- _TASK TO COMPLETE_
A word-for-word repetition of all the entries is needed.

[Content revision data]

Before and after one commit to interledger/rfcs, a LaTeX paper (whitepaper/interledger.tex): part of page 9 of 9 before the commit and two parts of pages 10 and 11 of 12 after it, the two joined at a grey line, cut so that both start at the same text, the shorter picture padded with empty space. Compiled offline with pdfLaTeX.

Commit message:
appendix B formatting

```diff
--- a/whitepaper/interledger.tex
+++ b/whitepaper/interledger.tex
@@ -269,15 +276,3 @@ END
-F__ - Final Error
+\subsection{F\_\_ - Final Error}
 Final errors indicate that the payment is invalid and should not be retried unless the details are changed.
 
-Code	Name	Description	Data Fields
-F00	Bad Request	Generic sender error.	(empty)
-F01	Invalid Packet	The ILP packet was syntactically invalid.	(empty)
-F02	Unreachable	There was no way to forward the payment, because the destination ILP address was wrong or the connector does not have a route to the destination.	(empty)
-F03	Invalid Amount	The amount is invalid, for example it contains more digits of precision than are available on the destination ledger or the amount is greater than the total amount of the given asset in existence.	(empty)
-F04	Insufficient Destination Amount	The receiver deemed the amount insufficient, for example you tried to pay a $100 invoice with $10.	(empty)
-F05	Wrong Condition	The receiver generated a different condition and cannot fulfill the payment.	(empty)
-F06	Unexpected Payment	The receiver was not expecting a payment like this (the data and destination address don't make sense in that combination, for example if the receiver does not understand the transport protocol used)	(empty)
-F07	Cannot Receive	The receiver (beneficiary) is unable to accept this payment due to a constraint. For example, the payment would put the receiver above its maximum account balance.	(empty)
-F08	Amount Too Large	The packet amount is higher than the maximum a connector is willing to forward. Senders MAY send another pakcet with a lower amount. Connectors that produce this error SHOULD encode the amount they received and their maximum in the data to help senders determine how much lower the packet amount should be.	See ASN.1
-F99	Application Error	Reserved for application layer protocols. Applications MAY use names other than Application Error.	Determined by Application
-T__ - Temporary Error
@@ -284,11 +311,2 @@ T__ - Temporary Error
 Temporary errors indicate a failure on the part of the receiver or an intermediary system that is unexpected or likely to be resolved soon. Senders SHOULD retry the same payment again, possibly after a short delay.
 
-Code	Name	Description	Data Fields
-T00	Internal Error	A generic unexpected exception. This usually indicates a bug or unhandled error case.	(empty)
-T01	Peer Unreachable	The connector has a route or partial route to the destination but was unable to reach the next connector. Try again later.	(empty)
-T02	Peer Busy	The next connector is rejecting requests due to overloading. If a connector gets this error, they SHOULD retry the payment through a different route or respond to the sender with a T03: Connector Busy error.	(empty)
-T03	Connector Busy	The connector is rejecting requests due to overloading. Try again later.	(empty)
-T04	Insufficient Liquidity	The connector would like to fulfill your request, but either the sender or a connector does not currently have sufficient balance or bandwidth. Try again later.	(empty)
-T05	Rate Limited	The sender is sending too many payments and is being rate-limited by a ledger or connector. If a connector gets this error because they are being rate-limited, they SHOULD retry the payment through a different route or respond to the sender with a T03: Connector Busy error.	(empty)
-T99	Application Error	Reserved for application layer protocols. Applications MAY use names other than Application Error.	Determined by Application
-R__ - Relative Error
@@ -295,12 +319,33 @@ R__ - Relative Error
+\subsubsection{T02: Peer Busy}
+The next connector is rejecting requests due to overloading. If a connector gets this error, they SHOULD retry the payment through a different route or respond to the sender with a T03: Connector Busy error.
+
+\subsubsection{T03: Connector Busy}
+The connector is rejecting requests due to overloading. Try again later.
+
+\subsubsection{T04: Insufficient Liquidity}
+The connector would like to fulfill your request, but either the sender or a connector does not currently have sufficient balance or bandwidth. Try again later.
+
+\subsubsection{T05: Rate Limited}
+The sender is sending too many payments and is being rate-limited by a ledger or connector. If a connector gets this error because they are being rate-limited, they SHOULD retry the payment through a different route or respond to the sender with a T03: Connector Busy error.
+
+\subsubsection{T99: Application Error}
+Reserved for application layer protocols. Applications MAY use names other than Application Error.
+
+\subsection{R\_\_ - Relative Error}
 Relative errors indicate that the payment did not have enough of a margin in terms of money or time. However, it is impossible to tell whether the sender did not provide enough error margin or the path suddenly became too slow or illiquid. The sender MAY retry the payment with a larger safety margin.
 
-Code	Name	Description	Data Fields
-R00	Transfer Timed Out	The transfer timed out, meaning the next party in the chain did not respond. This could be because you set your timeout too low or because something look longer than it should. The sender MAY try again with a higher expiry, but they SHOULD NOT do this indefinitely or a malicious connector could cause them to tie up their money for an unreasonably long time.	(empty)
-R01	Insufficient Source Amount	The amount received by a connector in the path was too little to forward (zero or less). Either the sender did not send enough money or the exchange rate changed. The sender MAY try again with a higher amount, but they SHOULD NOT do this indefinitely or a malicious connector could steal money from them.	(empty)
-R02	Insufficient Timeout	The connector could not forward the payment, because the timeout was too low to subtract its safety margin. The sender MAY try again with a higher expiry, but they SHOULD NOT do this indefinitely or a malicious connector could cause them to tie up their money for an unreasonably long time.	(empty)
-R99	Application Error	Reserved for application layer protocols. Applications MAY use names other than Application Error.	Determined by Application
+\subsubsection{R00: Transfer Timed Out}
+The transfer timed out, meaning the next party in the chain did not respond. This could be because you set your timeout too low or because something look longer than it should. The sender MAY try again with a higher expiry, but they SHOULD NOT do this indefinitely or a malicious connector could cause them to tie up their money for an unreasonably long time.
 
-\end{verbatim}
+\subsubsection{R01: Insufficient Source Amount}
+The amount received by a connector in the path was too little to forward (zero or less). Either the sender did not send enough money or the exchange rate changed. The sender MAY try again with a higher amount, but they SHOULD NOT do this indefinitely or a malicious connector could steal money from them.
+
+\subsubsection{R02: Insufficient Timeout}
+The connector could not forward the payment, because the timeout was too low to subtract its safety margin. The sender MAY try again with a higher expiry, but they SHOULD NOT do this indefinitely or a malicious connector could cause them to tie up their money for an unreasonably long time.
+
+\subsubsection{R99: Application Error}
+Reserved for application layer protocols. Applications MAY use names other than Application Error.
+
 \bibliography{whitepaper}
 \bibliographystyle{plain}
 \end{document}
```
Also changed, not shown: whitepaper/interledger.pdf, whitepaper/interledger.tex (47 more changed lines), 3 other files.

- _WRITTEN REPLY_
Before and after one commit to interledger/rfcs, a LaTeX paper (whitepaper/interledger.tex): part of page 9 of 9 before the commit and two parts of pages 10 and 11 of 12 after it, the two joined at a grey line, cut so that both start at the same text, the shorter picture padded with empty space. Compiled offline with pdfLaTeX.

Commit message:
appendix B formatting

```diff
--- a/whitepaper/interledger.tex
+++ b/whitepaper/interledger.tex
@@ -269,15 +276,3 @@ END
-F__ - Final Error
+\subsection{F\_\_ - Final Error}
 Final errors indicate that the payment is invalid and should not be retried unless the details are changed.
 
-Code	Name	Description	Data Fields
-F00	Bad Request	Generic sender error.	(empty)
-F01	Invalid Packet	The ILP packet was syntactically invalid.	(empty)
-F02	Unreachable	There was no way to forward the payment, because the destination ILP address was wrong or the connector does not have a route to the destination.	(empty)
-F03	Invalid Amount	The amount is invalid, for example it contains more digits of precision than are available on the destination ledger or the amount is greater than the total amount of the given asset in existence.	(empty)
-F04	Insufficient Destination Amount	The receiver deemed the amount insufficient, for example you tried to pay a $100 invoice with $10.	(empty)
-F05	Wrong Condition	The receiver generated a different condition and cannot fulfill the payment.	(empty)
-F06	Unexpected Payment	The receiver was not expecting a payment like this (the data and destination address don't make sense in that combination, for example if the receiver does not understand the transport protocol used)	(empty)
-F07	Cannot Receive	The receiver (beneficiary) is unable to accept this payment due to a constraint. For example, the payment would put the receiver above its maximum account balance.	(empty)
-F08	Amount Too Large	The packet amount is higher than the maximum a connector is willing to forward. Senders MAY send another pakcet with a lower amount. Connectors that produce this error SHOULD encode the amount they received and their maximum in the data to help senders determine how much lower the packet amount should be.	See ASN.1
-F99	Application Error	Reserved for application layer protocols. Applications MAY use names other than Application Error.	Determined by Application
-T__ - Temporary Error
@@ -284,11 +311,2 @@ T__ - Temporary Error
 Temporary errors indicate a failure on the part of the receiver or an intermediary system that is unexpected or likely to be resolved soon. Senders SHOULD retry the same payment again, possibly after a short delay.
 
-Code	Name	Description	Data Fields
-T00	Internal Error	A generic unexpected exception. This usually indicates a bug or unhandled error case.	(empty)
-T01	Peer Unreachable	The connector has a route or partial route to the destination but was unable to reach the next connector. Try again later.	(empty)
-T02	Peer Busy	The next connector is rejecting requests due to overloading. If a connector gets this error, they SHOULD retry the payment through a different route or respond to the sender with a T03: Connector Busy error.	(empty)
-T03	Connector Busy	The connector is rejecting requests due to overloading. Try again later.	(empty)
-T04	Insufficient Liquidity	The connector would like to fulfill your request, but either the sender or a connector does not currently have sufficient balance or bandwidth. Try again later.	(empty)
-T05	Rate Limited	The sender is sending too many payments and is being rate-limited by a ledger or connector. If a connector gets this error because they are being rate-limited, they SHOULD retry the payment through a different route or respond to the sender with a T03: Connector Busy error.	(empty)
-T99	Application Error	Reserved for application layer protocols. Applications MAY use names other than Application Error.	Determined by Application
-R__ - Relative Error
@@ -295,12 +319,33 @@ R__ - Relative Error
+\subsubsection{T02: Peer Busy}
+The next connector is rejecting requests due to overloading. If a connector gets this error, they SHOULD retry the payment through a different route or respond to the sender with a T03: Connector Busy error.
+
+\subsubsection{T03: Connector Busy}
+The connector is rejecting requests due to overloading. Try again later.
+
+\subsubsection{T04: Insufficient Liquidity}
+The connector would like to fulfill your request, but either the sender or a connector does not currently have sufficient balance or bandwidth. Try again later.
+
+\subsubsection{T05: Rate Limited}
+The sender is sending too many payments and is being rate-limited by a ledger or connector. If a connector gets this error because they are being rate-limited, they SHOULD retry the payment through a different route or respond to the sender with a T03: Connector Busy error.
+
+\subsubsection{T99: Application Error}
+Reserved for application layer protocols. Applications MAY use names other than Application Error.
+
+\subsection{R\_\_ - Relative Error}
 Relative errors indicate that the payment did not have enough of a margin in terms of money or time. However, it is impossible to tell whether the sender did not provide enough error margin or the path suddenly became too slow or illiquid. The sender MAY retry the payment with a larger safety margin.
 
-Code	Name	Description	Data Fields
-R00	Transfer Timed Out	The transfer timed out, meaning the next party in the chain did not respond. This could be because you set your timeout too low or because something look longer than it should. The sender MAY try again with a higher expiry, but they SHOULD NOT do this indefinitely or a malicious connector could cause them to tie up their money for an unreasonably long time.	(empty)
-R01	Insufficient Source Amount	The amount received by a connector in the path was too little to forward (zero or less). Either the sender did not send enough money or the exchange rate changed. The sender MAY try again with a higher amount, but they SHOULD NOT do this indefinitely or a malicious connector could steal money from them.	(empty)
-R02	Insufficient Timeout	The connector could not forward the payment, because the timeout was too low to subtract its safety margin. The sender MAY try again with a higher expiry, but they SHOULD NOT do this indefinitely or a malicious connector could cause them to tie up their money for an unreasonably long time.	(empty)
-R99	Application Error	Reserved for application layer protocols. Applications MAY use names other than Application Error.	Determined by Application
+\subsubsection{R00: Transfer Timed Out}
+The transfer timed out, meaning the next party in the chain did not respond. This could be because you set your timeout too low or because something look longer than it should. The sender MAY try again with a higher expiry, but they SHOULD NOT do this indefinitely or a malicious connector could cause them to tie up their money for an unreasonably long time.
 
-\end{verbatim}
+\subsubsection{R01: Insufficient Source Amount}
+The amount received by a connector in the path was too little to forward (zero or less). Either the sender did not send enough money or the exchange rate changed. The sender MAY try again with a higher amount, but they SHOULD NOT do this indefinitely or a malicious connector could steal money from them.
+
+\subsubsection{R02: Insufficient Timeout}
+The connector could not forward the payment, because the timeout was too low to subtract its safety margin. The sender MAY try again with a higher expiry, but they SHOULD NOT do this indefinitely or a malicious connector could cause them to tie up their money for an unreasonably long time.
+
+\subsubsection{R99: Application Error}
+Reserved for application layer protocols. Applications MAY use names other than Application Error.
+
 \bibliography{whitepaper}
 \bibliographystyle{plain}
 \end{document}
```
Also changed, not shown: whitepaper/interledger.pdf, whitepaper/interledger.tex (47 more changed lines), 3 other files.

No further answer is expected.